The fourth annual celebration of Long Island Wine Country, known as Harvest East End, raised close to $50,000 for its beneficiaries: East End Hospice, Group for the East End and the Peconic Land Trust, as well as the Long Island Farm Bureau Promotion & Education Foundation, according to a press release.

The event, organized by the Long Island Wine Council with support from Merliance, celebrated wine country’s 40th anniversary and brought more than 1,300 people to McCall Vineyard & Ranch in Cutchogue Aug. 24.

It was the first time the event was held on the North Fork. Governor Andrew Cuomo attended the event and presented McCall Wines owner Russ McCall with a plaque for a “Winery of the Year” award, which he won at the 2013 New York Wine & Food Classic.

SEE MORE PHOTOS FROM HARVEST EAST END

Senator Ken LaValle and Assemblyman Fred Thiele also made an appearance.

Officials premiered a 30-second commercial promoting wine production in New York State. The spot is expected to run this fall throughout the region.

This year’s event surpassed last years fundraising total by close to $4,000, according to the release.

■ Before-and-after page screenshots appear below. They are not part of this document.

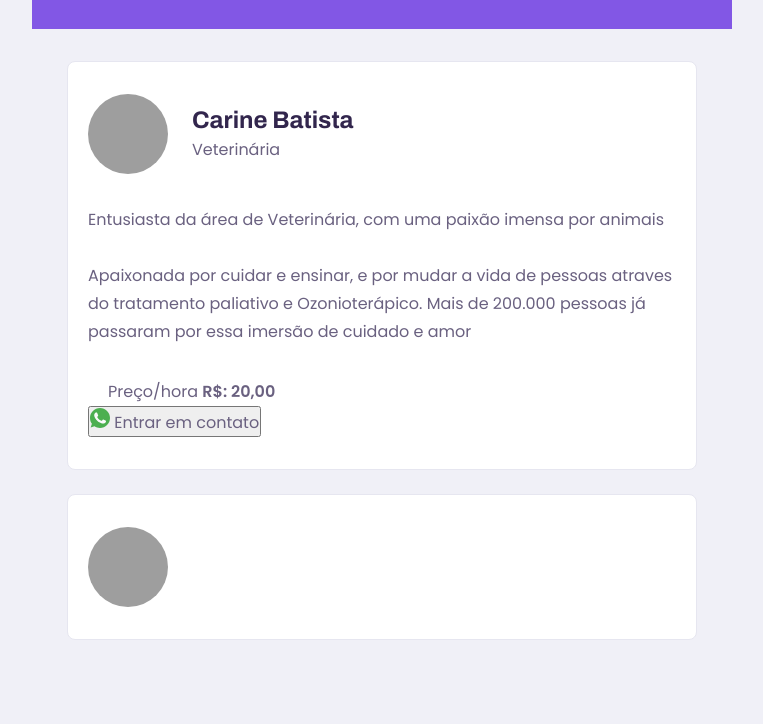
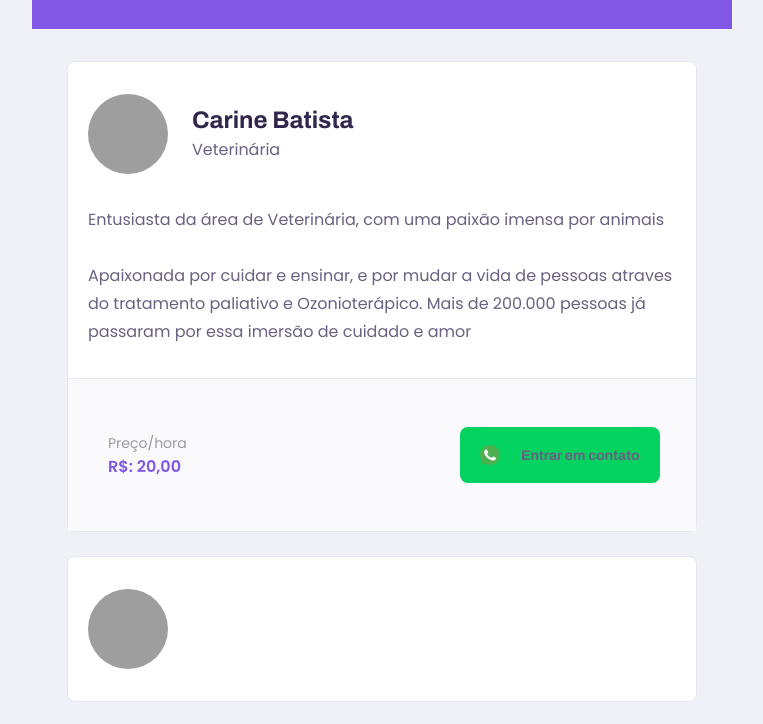
Before and after one commit to carinebatista/NLW, a plain HTML site: page study.html in a window 1280 px wide. Shown: the part 556-1280 px from the top of the page, without its empty margins (258-1021 px from the left). Drawn offline with Linux system fonts and the light colour scheme; grey boxes are pictures that could not be loaded.

Commit message:
Add buttons to study

```diff
--- a/css/partials.css/page-study.css
+++ b/css/partials.css/page-study.css
@@ -103,6 +103,7 @@
 input[type=time]::-webkit-inner-spin-button,
 input[type=time]::-webkit-outer-spin-button {
   -webkit-appearance: none;
+  animation: name duration timing-function delay iteration-count direction fill-mode;
 }
 
 .select-block select{
@@ -182,4 +183,51 @@ input[type=time]::-webkit-outer-spin-button {
 
 .teacher-item footer{
     padding: 3.2rem 2rem ;
+    background-color: var(--color-box-footer);
+    border-top: 1px solid var(--color-line-in-white);
+    margin-top: 3.2rem;
+
+    display: flex;
+    align-items: center;
+    justify-content: space-between;
 }
+
+
+.teacher-item footer p {
+    font-size: 1.4rem;
+    line-height: 2.4rem;
+    color: var(--color-text-complement);
+
+}
+
+
+.teacher-item footer p strong{
+    font-size: 1.6rem;
+    color: var(--color-primary);
+
+    display: block;
+}
+
+
+.teacher-item footer button{
+    width: 20rem;
+    height: 5.6rem;
+    background: var(--color-secondary);
+    border: 0;
+    border-radius: .8rem;
+    cursor: pointer;
+    font: 700 1.4rem Archivo;
+
+    display: flex;
+    align-items: center;
+    justify-content: space-evenly;
+
+    text-decoration: none;
+
+    transition: background 0.2s;
+    margin: 1.6rem;
+}
+
+.teacher-item footer button:hover{
+    background: var(--color-secondary-dark);
+}
```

“There is a reason why so many of Long Island’s wines earn premium scores by our reviewers,” said Adam Strum, Editor & Publisher of Wine Enthusiast Magazine, which helped sponsor the event. “The wines of this region are distinct and delicious, elegant and eminently food-friendly. Long Island definitely is a wine region to watch.”

cmiller@timesreview.com

08/13/13 2:30pm

DAWN WATSON PHOTO COURTESY OF THE SOUTHAMPTON PRESS| The scene at the 2012 Harvest East End. The event moves to Cutchogue for the first time this year.

We’re raffling off two tickets to Harvest East End and you have less than two days to enter the contest on northforker.com.

The event features 42 wineries and 34 restaurants helping to celebrate 40 years of Long Island winemaking. The event benefits East End Hospice, Group for the East End, The Peconic Land Trust and the Long Island Farm Bureau Promotion and Education Foundation.

Harvest East End takes place Aug. 24 from 7 to 9:30 p.m. at McCall Vineyards.

 

Click here to view the instructions and enter the raffle.